Before-and-after change records
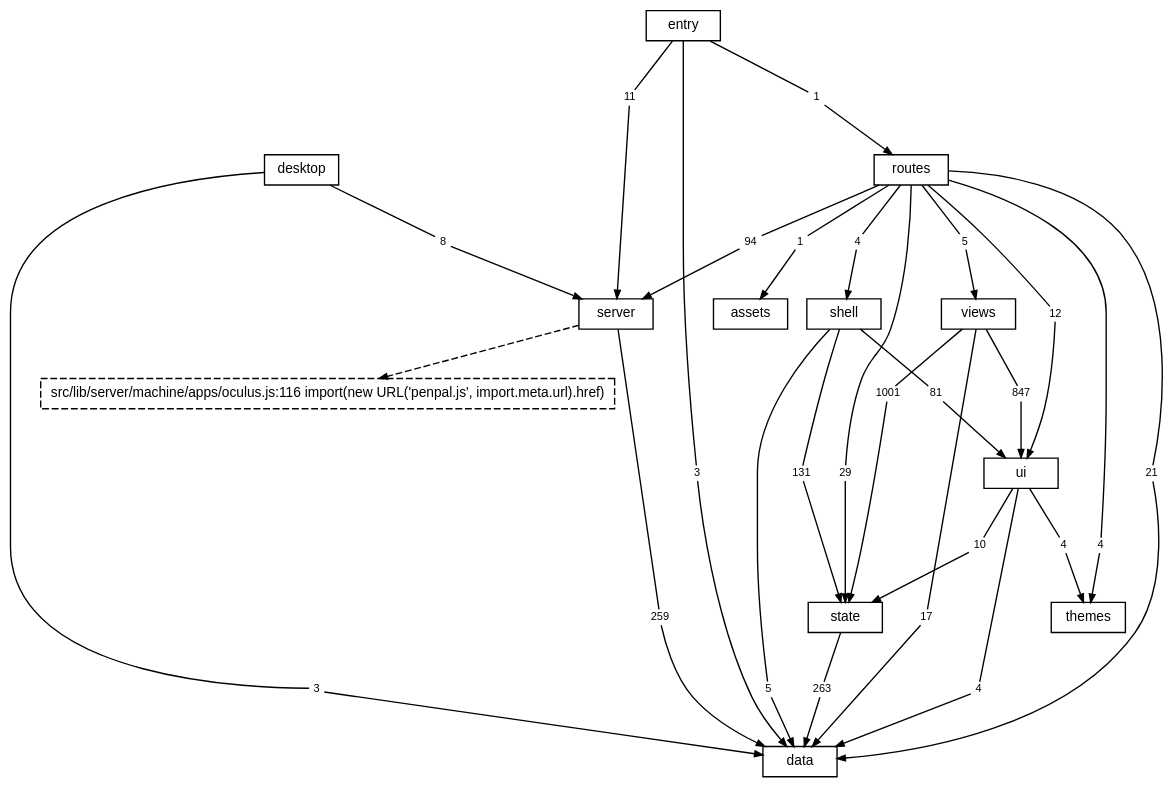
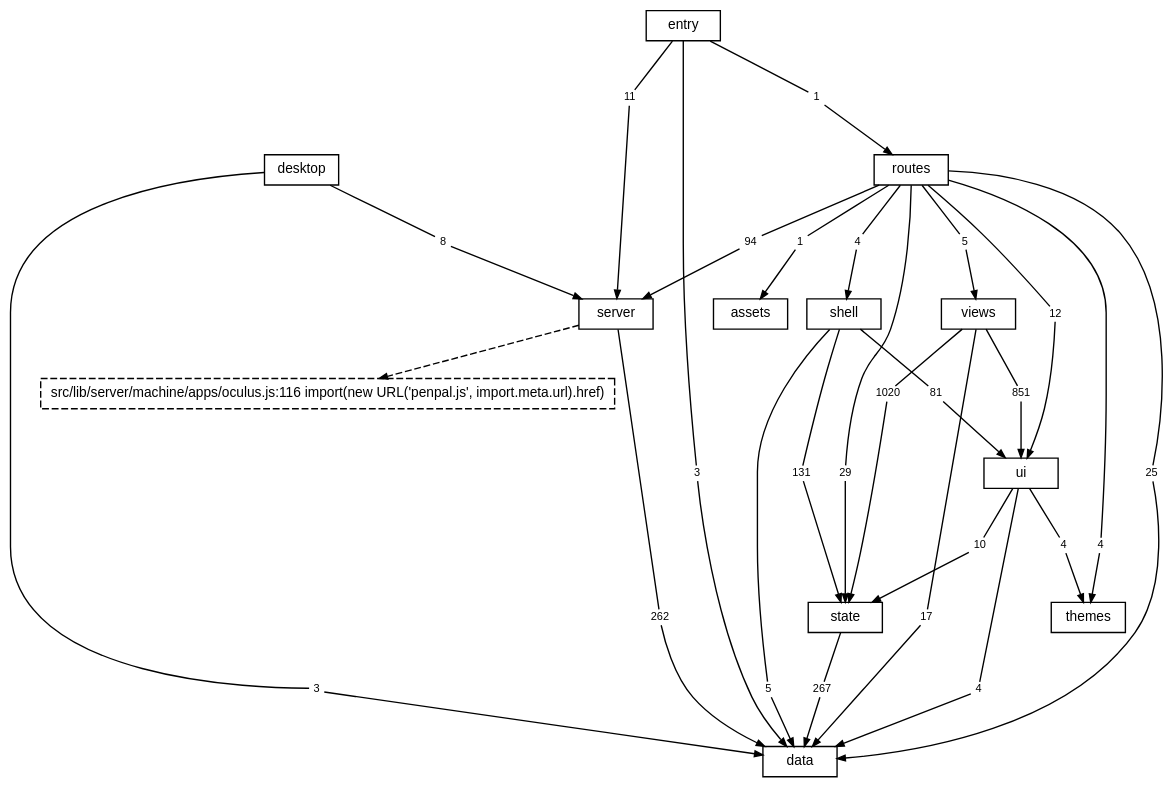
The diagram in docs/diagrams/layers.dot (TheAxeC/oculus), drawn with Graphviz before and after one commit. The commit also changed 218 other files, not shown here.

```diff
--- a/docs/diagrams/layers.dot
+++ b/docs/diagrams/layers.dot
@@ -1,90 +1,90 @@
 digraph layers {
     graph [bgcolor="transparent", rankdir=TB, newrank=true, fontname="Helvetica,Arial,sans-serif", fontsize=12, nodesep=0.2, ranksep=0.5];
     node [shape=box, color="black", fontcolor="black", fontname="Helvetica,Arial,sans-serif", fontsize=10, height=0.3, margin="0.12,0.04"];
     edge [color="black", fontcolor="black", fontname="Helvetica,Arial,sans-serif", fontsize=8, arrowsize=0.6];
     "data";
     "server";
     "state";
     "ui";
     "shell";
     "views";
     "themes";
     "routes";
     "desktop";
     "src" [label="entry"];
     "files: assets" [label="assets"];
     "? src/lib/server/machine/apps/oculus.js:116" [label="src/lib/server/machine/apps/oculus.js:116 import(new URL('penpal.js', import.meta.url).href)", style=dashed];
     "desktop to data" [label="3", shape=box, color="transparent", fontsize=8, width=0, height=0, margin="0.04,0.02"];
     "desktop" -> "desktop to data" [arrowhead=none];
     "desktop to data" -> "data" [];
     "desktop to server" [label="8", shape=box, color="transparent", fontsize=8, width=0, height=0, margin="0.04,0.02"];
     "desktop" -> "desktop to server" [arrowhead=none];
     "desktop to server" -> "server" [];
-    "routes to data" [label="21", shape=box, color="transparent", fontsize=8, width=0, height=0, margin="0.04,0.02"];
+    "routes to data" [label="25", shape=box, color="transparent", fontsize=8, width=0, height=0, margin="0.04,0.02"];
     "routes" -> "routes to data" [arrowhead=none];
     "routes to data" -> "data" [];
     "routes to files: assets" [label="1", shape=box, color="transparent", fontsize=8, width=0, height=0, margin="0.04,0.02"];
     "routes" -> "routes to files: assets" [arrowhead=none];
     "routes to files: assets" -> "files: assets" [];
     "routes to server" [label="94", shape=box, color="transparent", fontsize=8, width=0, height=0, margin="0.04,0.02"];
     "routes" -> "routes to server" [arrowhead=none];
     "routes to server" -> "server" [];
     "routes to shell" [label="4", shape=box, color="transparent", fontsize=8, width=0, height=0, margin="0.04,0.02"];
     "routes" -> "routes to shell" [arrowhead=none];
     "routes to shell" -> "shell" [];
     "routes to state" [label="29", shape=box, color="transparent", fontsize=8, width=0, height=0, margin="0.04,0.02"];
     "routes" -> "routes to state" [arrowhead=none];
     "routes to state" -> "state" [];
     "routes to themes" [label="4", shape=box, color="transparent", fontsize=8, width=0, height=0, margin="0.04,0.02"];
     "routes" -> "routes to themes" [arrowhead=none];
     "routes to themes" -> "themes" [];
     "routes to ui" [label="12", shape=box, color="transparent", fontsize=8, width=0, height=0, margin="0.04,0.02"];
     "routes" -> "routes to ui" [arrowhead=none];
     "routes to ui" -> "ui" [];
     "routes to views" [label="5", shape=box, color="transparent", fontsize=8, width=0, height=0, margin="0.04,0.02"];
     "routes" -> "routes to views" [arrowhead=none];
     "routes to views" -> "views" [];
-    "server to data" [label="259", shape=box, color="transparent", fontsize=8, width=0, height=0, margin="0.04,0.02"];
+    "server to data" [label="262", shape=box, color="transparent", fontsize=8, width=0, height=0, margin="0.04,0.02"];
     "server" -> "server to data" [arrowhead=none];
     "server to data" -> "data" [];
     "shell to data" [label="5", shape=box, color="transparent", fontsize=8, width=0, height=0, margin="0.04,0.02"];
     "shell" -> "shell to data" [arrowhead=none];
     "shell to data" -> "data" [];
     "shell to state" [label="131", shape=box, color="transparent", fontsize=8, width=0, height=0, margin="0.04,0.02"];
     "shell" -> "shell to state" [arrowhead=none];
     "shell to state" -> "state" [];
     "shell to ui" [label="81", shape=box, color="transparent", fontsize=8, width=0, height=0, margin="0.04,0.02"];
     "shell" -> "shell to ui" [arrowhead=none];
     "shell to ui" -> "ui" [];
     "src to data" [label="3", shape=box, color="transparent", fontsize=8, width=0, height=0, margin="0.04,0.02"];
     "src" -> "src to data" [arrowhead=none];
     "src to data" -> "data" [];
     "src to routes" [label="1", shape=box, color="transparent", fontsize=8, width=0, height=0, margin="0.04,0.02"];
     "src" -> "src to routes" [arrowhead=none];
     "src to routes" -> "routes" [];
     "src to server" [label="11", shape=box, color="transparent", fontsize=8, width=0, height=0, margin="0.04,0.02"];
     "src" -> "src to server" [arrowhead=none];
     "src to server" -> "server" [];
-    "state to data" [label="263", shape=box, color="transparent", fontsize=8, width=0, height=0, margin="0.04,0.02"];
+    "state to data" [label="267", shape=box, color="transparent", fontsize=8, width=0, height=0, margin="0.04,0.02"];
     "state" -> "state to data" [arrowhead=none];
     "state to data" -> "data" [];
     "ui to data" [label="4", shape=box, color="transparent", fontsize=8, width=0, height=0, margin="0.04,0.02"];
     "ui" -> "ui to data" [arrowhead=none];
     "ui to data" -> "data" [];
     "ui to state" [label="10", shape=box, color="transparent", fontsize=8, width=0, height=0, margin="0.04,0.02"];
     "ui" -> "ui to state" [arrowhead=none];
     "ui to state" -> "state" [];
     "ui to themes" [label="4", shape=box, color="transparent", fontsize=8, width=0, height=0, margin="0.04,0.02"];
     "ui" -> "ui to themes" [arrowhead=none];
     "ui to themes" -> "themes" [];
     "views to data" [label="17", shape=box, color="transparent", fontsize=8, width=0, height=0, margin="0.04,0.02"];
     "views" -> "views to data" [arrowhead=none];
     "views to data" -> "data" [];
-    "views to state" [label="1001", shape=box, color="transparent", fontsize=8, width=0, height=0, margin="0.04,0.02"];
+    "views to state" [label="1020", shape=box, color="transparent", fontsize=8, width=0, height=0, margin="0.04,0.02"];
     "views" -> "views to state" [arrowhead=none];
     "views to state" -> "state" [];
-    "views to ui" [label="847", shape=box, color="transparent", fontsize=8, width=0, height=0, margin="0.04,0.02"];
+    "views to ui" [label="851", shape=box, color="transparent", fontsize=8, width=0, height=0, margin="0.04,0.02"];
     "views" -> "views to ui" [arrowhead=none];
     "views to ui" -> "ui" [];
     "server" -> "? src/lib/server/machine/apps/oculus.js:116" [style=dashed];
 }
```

Task prompt
Tally the lines of the data that contain the string "style", and report nothing but the tally.

Exercise solution
2